Even with the monitor angled correctly to the window, glare can be an issue when the sun is low in the sky. Curtains or blinds are the best way to control the amount of daylight entering the room. (more…)

Promoting accessibility in editorial businesses

Web Accessibility Source: Shutterstock

Source: Shutterstock

By Christine Albert

As a student enrolled in an editing program, I’m often asked to reflect on issues that may arise when working with clients. The discussion and module notes invariably focus on respect, clear communications, and diplomacy—about how the language of our queries and comments can affect authors. Yet, accessibility is rarely discussed, and few resources from professional associations or courses exist on how to make editorial businesses inclusive and accessible.

This lack of information on accessibility creates a disadvantage for those potential clients who may be physically or cognitively unable to use the same editing services as their peers. An author with multiple learning disabilities once explained to me that she found it difficult working with other editors: they simply wrote long comments using Track Changes, which she had difficulty reading. As a result, she had to constantly ask her transcriber to read her the edits and comments. After discussing the author’s needs, she and I worked out an alternate method that involved verbally communicating comments and large changes, which would let her work through the draft independently—a tactic that surprisingly hadn’t been considered by the other editors.

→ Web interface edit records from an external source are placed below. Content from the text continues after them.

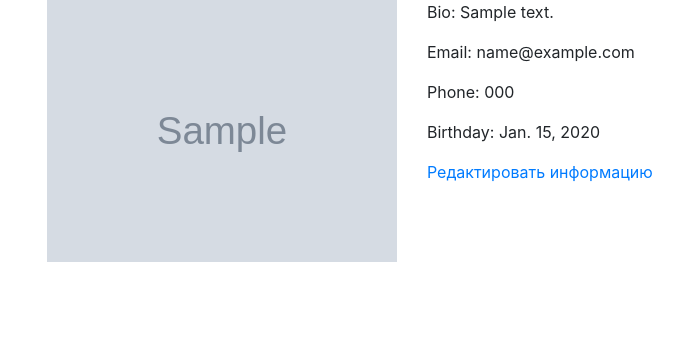
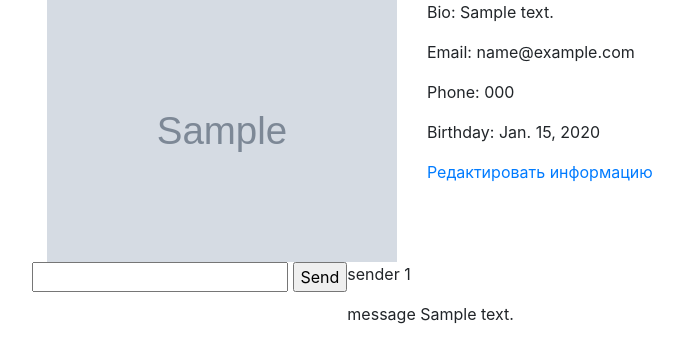
Before and after one commit to Matt182/hive, a Django app: page /user/ in a window 1280 px wide. Shown: the part 56-419 px from the top of the page, without its empty margins (38-721 px from the left). Run offline with Django 3.2, Linux system fonts and the light colour scheme; a user stored in the database is signed in; tables that the repository leaves empty hold one stand-in row (values such as "Sample post"); grey boxes marked "Sample" are stand-in pictures; some libraries are stand-ins or nearby versions.

Commit message:
posts front

```diff
--- /dev/null
+++ b/user_profile/templates/user_profile/_posts.html
@@ -0,0 +1,6 @@
+{% for post in posts %}
+    <div>
+        <p>sender {{post.author_id}}</p>
+        <p>message {{post.message}}</p>
+    </div>
+{% endfor %}
--- a/user_profile/templates/user_profile/index.html
+++ b/user_profile/templates/user_profile/index.html
@@ -12,6 +12,17 @@
     <div class="col-8">
         {% include "user_profile/_profile.html" with owner=owner profile=profile %}
     </div>
+    <div>
+        <form action="{% url 'send_friend_post' %}" method="post">
+            <input type="hidden" name="wall_owner_id" value="{{person.id}}">
+            <input type="hidden" name="author_id" value="{{user.id}}">
+            <input type="text" name="message">
+            <input type="submit" value="Send">
+        </form>
+    </div>
+    <div>
+        {% include "user_profile/_posts.html" with posts=posts %}
+    </div>
 </div>
 
 {% endblock %}
--- a/user_profile/views.py
+++ b/user_profile/views.py
@@ -14,7 +14,7 @@ from user_profile.helpers.friend_helpers import \
     decline_friend_request as decline_request, \
     delete_friend as delete_f
 from user_profile.helpers.post_helpers import create_post
-from user_profile.models import REQUEST_SEND, FRIEND, UNRELATED
+from user_profile.models import REQUEST_SEND, FRIEND, UNRELATED, Post
 
 
 def get_current_user(request):
@@ -28,12 +28,14 @@ def index(request):
         profile = user.profile
     except:
         profile = None
+    posts = Post.objects.filter(owner_id=user.id)
 
     return render(request, 'user_profile/index.html', {
         'user': user,
         'person': user,
         'owner': True,
         'profile': profile,
+        'posts': posts
     })
 
 
@@ -48,6 +50,7 @@ def person(request, person_id):
     except:
         profile = None
     status = get_relation_to(user.id, person_id)
+    posts = Post.objects.filter(owner_id=person.id)
 
     return render(request, 'user_profile/index.html', {
         'user': user,
@@ -55,6 +58,7 @@ def person(request, person_id):
         'owner': False,
         'status': status,
         'profile': profile,
+        'posts': posts
     })
 
 
```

Lack of accessibility not only affects the services side of our businesses but it also affects our marketing efforts. Google searches for accessible and inclusive editing services turned up no relevant results. While searching editor websites, I was surprised to find that many do not follow the Web Content Accessibility Guidelines 2.0 (WCAG) nor incorporate basic accessibility features. For instance, a number of websites could not be zoomed in when viewed on a tablet, while others did not have enough contrast between the text and background. As someone with moderate vision issues, I struggled to read the content on these websites. Potential clients with visual or learning disabilities may be deterred by these difficulties and look elsewhere for an editor. If we are to operate our editorial businesses successfully, we need to go beyond our assumptions of what clients need and make our services accessible so we can provide them with what they actually require. (more…)

Seminar: That’s the Chicago way: Learning to use The Chicago Manual of Style

Any good editor will tell you she’d be lost without her well-thumbed, heavily flagged, and coffee-stained copy of The Chicago of Manual of Style. But just what is this mysterious tome? And why is it so critical to the work we do?

This seminar will introduce you to the joys and sorrows of the book that most people simply call Chicago. We’ll start with a brief history of its publication, exploring how it grew from what was essentially a guide for compositors into the most trusted and widely used editorial style manual in North America. But the fun won’t stop there! We’ll also look at what it covers, how to use it, what has changed between the most recent edition and the previous one, and much, much more.

This course is highly recommended for anyone just starting to work as an editor or hoping to become one. (more…)

Webinar: Introduction to Microsoft Word styles 101

This webinar provides an introduction to styles in Microsoft Word for those who are new to styles of don’t feel comfortable with them yet. The key learning objectives of the webinar are

  • what styles are and why they’re useful,
  • what types of styles you can use in Word,
  • how to apply existing styles, and
  • how to create your own styles.

Date: Wednesday, February 22
Time: 2 p.m., EST / 11 a.m., PST
Length: 1.5 hours
Language: English
Member price: $56.25
Non-Member price: $75

Register HERE

Mike Pope
Mike Pope has been a technical writer and editor in the software industry for over 30 years. He lives in the Seattle area.